July 1, 2010
Couple plan indoor minigolf course
18-hole course would be in 14,202-square-foot structure at Shipwreck minigolf on Route 13
CORTLANDVILLE — Stephen and Patricia Jordan plan to turn Shipwreck Pirate Mini Golf on Route 13 into a year-round business by creating an indoor minigolf course next to their outdoor course.
They plan to start the construction project Aug. 16 and open the indoor golf facility by the first week in November. Homer-based Finger Lakes Construction is the general contractor. The Jordans declined to say the cost of the project.
The building would be 14,202 square feet, with an 18-hole mini-golf course in a 10,206 square-foot space and party rooms and bounce machines for children in the rest of the building, Patricia Jordan said Wednesday.
The golf course would feature black lights and objects that glow in the lighting, she said.
The town Planning Board gave the Jordans a conditional permit during its meeting Tuesday night, and the Town Board will set a public hearing on July 21, before voting on whether to give the company an aquifer protection district special permit.
The permit is required for any commercial construction project in the town that will cost more than $150,000, said town Zoning Officer Bruce Weber.
The Jordans said the construction will not pose a threat to the aquifer because the construction workers will not dig to build a foundation and construction vehicles will only be on the site for a couple of days. Weber said he does not think the amount of increased traffic at the site during the winter would make a significant impact on the aquifer.
After opening the outdoor course in 2005, the Jordans want to remain open during the winter now that they are preparing to retire soon from their teaching careers. Patricia Jordan, 54, is a math teacher at Cortland Junior-Senior High School, and Stephen Jordan, 57, is a history teacher at McGraw High School. They said they will retire within the next couple of years and continue to work during their retirement.

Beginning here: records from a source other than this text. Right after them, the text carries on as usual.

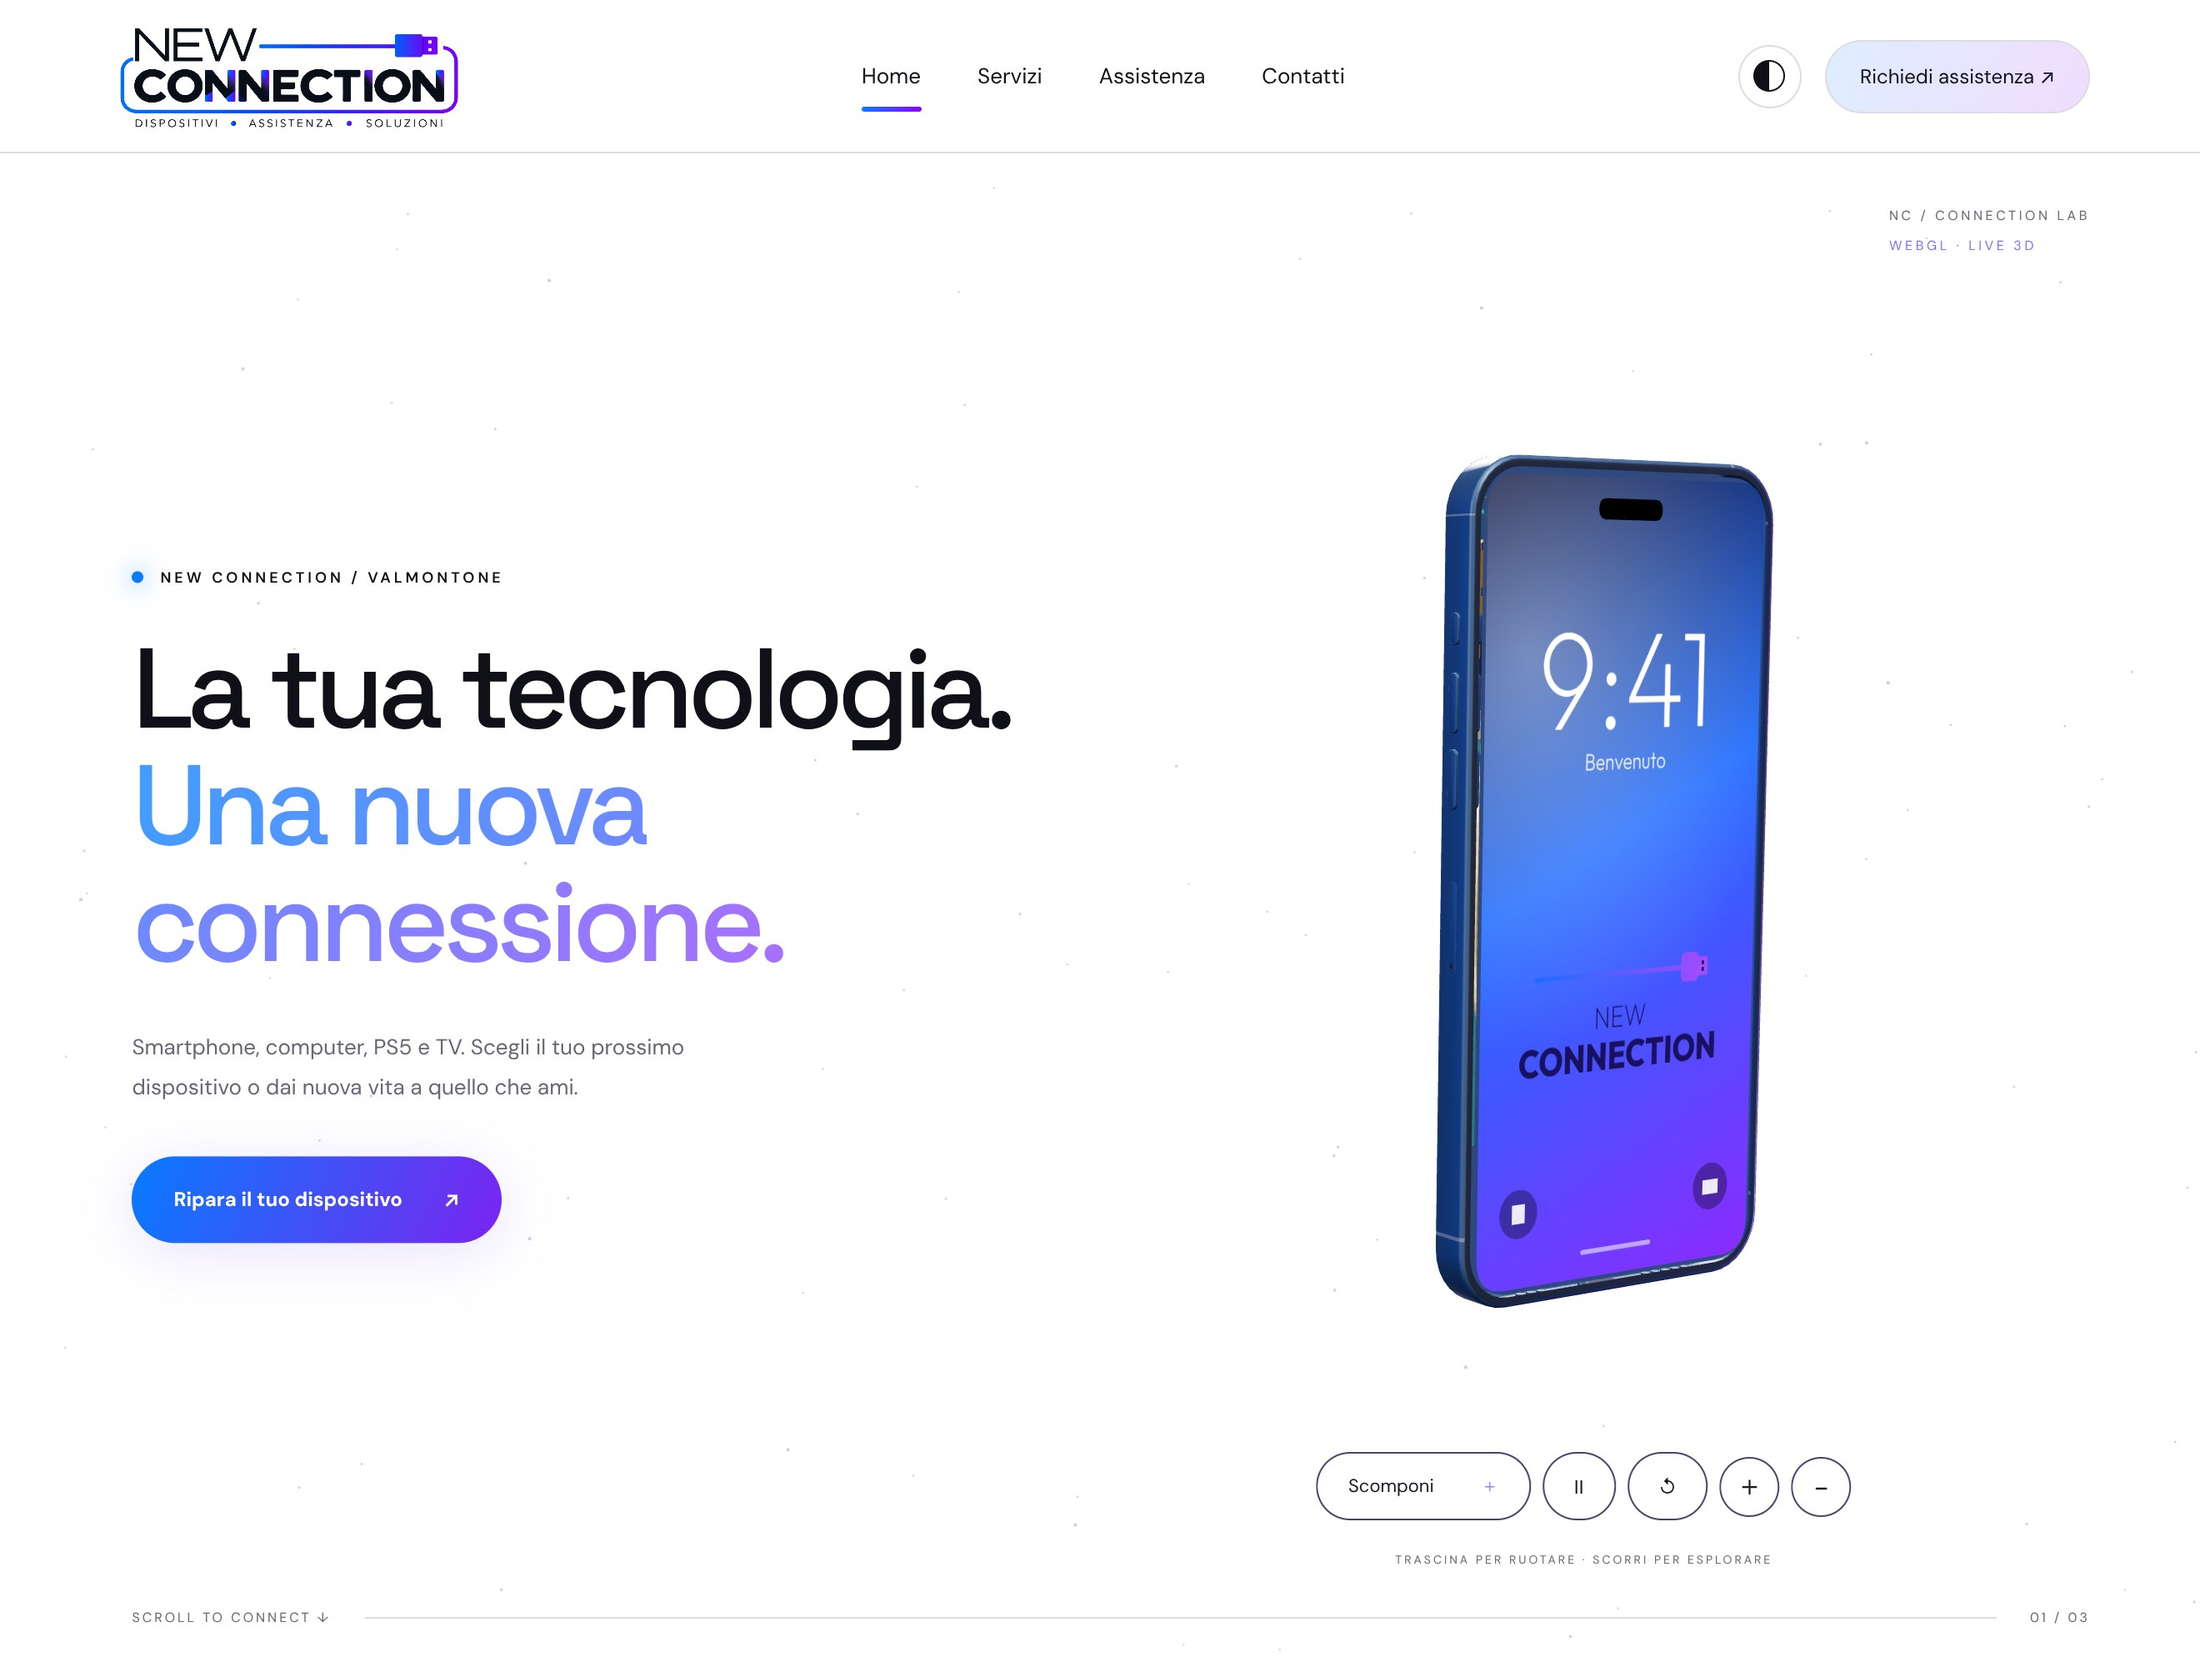
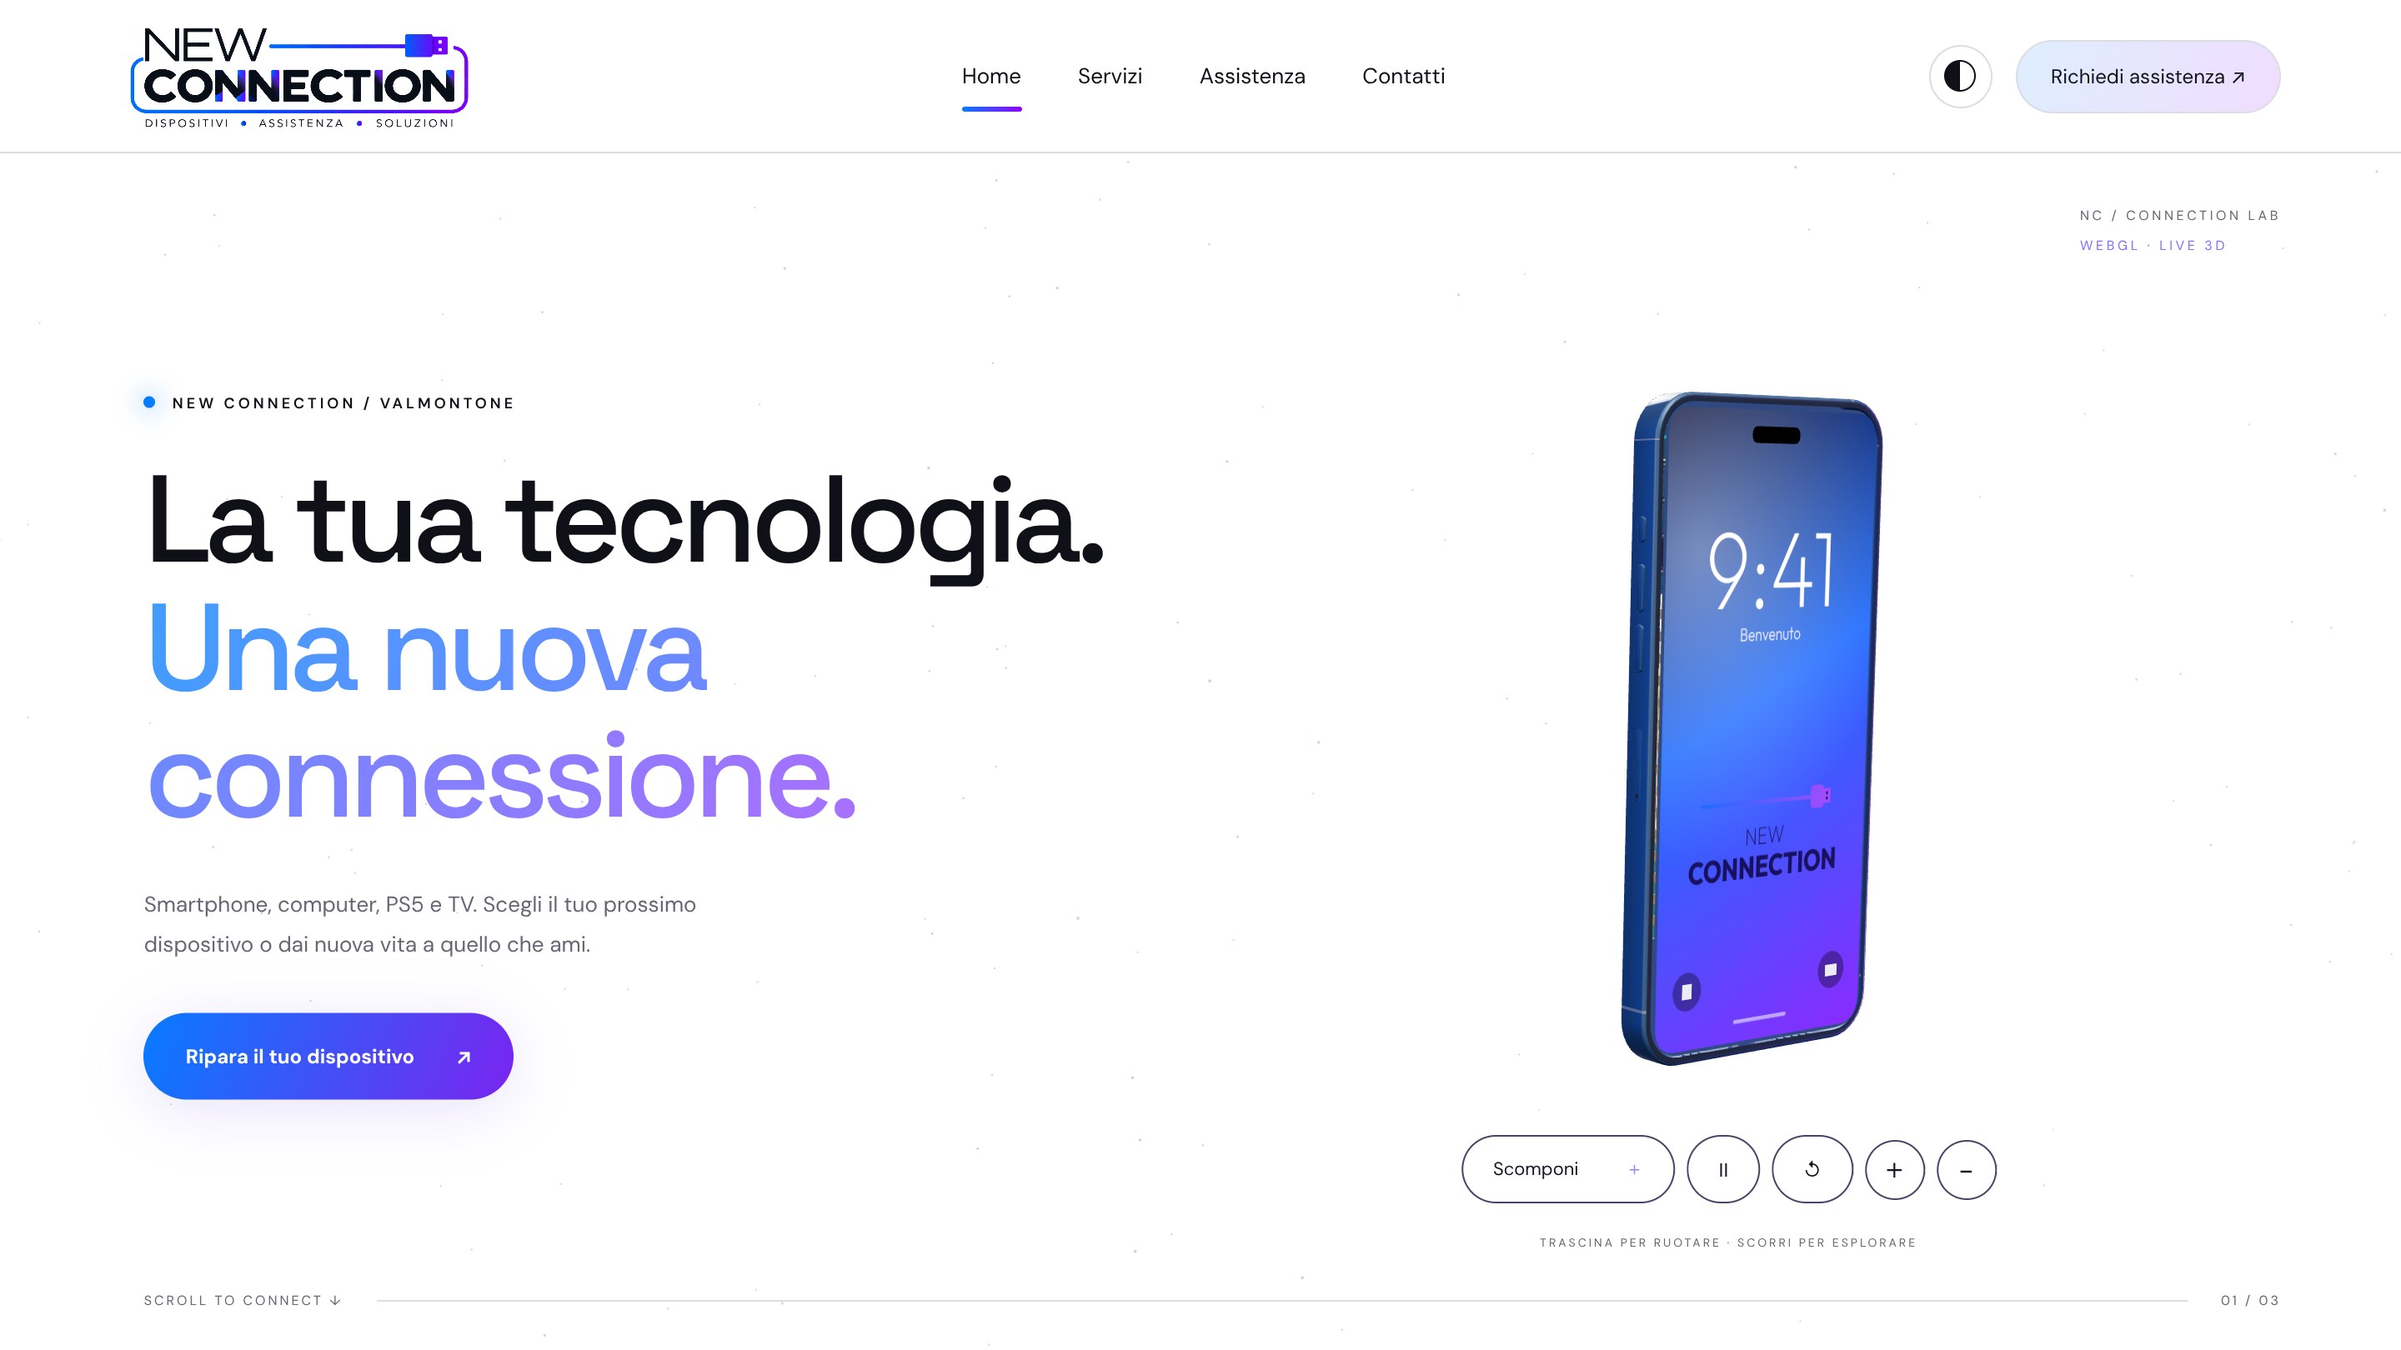
Anteprime progetti intere, senza tagli laterali
- Riquadri delle anteprime in formato 16:9, come gli screenshot
- New Connection: screenshot rifatto in 16:9
- Progetti universitari: miniature con le proporzioni dello screenshot

Claude-Session: https://claude.ai/code/session_015pJTn1j3eiwPEVam8swe85

diff --git a/style.css b/style.css
@@ -3567,3 +3567,53 @@ html.has-js .reveal:not(.is-visible) {
         line-height: 1.6;
     }
 }
+
+/* ==========================================
+   ANTEPRIME PROGETTI — PAGINA INTERA, SENZA TAGLI
+========================================== */
+
+.project-list > .project-row {
+    grid-template-columns:
+        minmax(90px, 0.42fr)
+        minmax(360px, 1.75fr)
+        minmax(260px, 0.95fr);
+}
+
+.project-list > .project-row .project-shot {
+    min-height: 0;
+    aspect-ratio: 16 / 9;
+}
+
+.project-list > .project-row .project-shot img {
+    object-position: center top;
+}
+
+@media (max-width: 1150px) {
+
+    .project-list > .project-row {
+        grid-template-columns:
+            80px
+            minmax(300px, 1.4fr)
+            minmax(240px, 1fr);
+    }
+}
+
+@media (max-width: 760px) {
+
+    .project-list > .project-row {
+        grid-template-columns: 1fr;
+    }
+
+    .project-list > .project-row .project-shot {
+        aspect-ratio: 16 / 9;
+    }
+}
+
+/* Progetti universitari: miniatura con le proporzioni dello screenshot */
+
+.university-cards .project-row:not(.thesis-row) .project-shot {
+    height: auto;
+    min-height: 0;
+    aspect-ratio: 16 / 10;
+    align-self: center;
+}

diff --git a/index.html b/index.html
@@ -261,7 +261,7 @@
 
           <div class="project-shot">
 
-            <img src="images/new-connection.jpg?v=2"
+            <img src="images/new-connection.jpg?v=3"
               alt="Anteprima del sito New Connection">
 
           </div>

“We’re a great example of what the new seniors will be,” Stephen Jordan said. “One door’s closing for us — education. Another one’s opening with this business.”
They said they want to expand to offer more people more opportunities for winter entertainment in Cortland and to increase their revenue, noting that they have equal expenses throughout the year but only make a profit during the warm months.
“Cortland in the winter has very limited opportunities for families to do anything,” Stephen Jordan said Friday.
The Jordans said they hope to open the new indoor facility for community groups, such as Boy Scouts, Girl Scouts and senior citizens who do not have a senior center to use nearby. They said they also plan to have three minigolf leagues playing inside.
The Jordans said they thought of the idea to add an indoor golf facility about two years ago, but were waiting for the town to install water and sewer lines on Route 13. They use a water well and septic system now and would not be able to develop the indoor facility without water and sewer lines, Patricia Jordan said.
They said they see Route 13 in Cortlandville as a growing area and hope that more people invest in it. Workers are finishing the construction of the Walmart Supercenter across the road from the minigolf course and widening Route 13 for the Planned Finger Lakes East Business Park, which will be next to Shipwreck Pirate Mini Golf.
“I’d like to see more people investing in it and moving it forward,” Patricia Jordan said. “I can see it having a great future with the right direction.”
The Jordans said opening the indoor course is a gamble, because they cannot be sure that people will pay to play minigolf in the winter. The only other indoor-mini golf course in upstate New York that they are aware of is in Niagara Falls.
Stephen Jordan said offering high-quality minigolf will be the best way to attract customers.
“We want to offer quality golf indoors,” he said. “It’s the golf that attracts people. The other stuff is secondary.”
The Jordans travel throughout the country to look at other minigolf courses and get ideas for golf holes. When they travel for other reasons, they always check for nearby minigolf courses. They said that in the past 10 years they have seen at least 1,000 courses, including ones in California, Florida, Canada and the Dominican Republic.
To read this article and more, pick up today's Cortland Standard
Click here to subscribe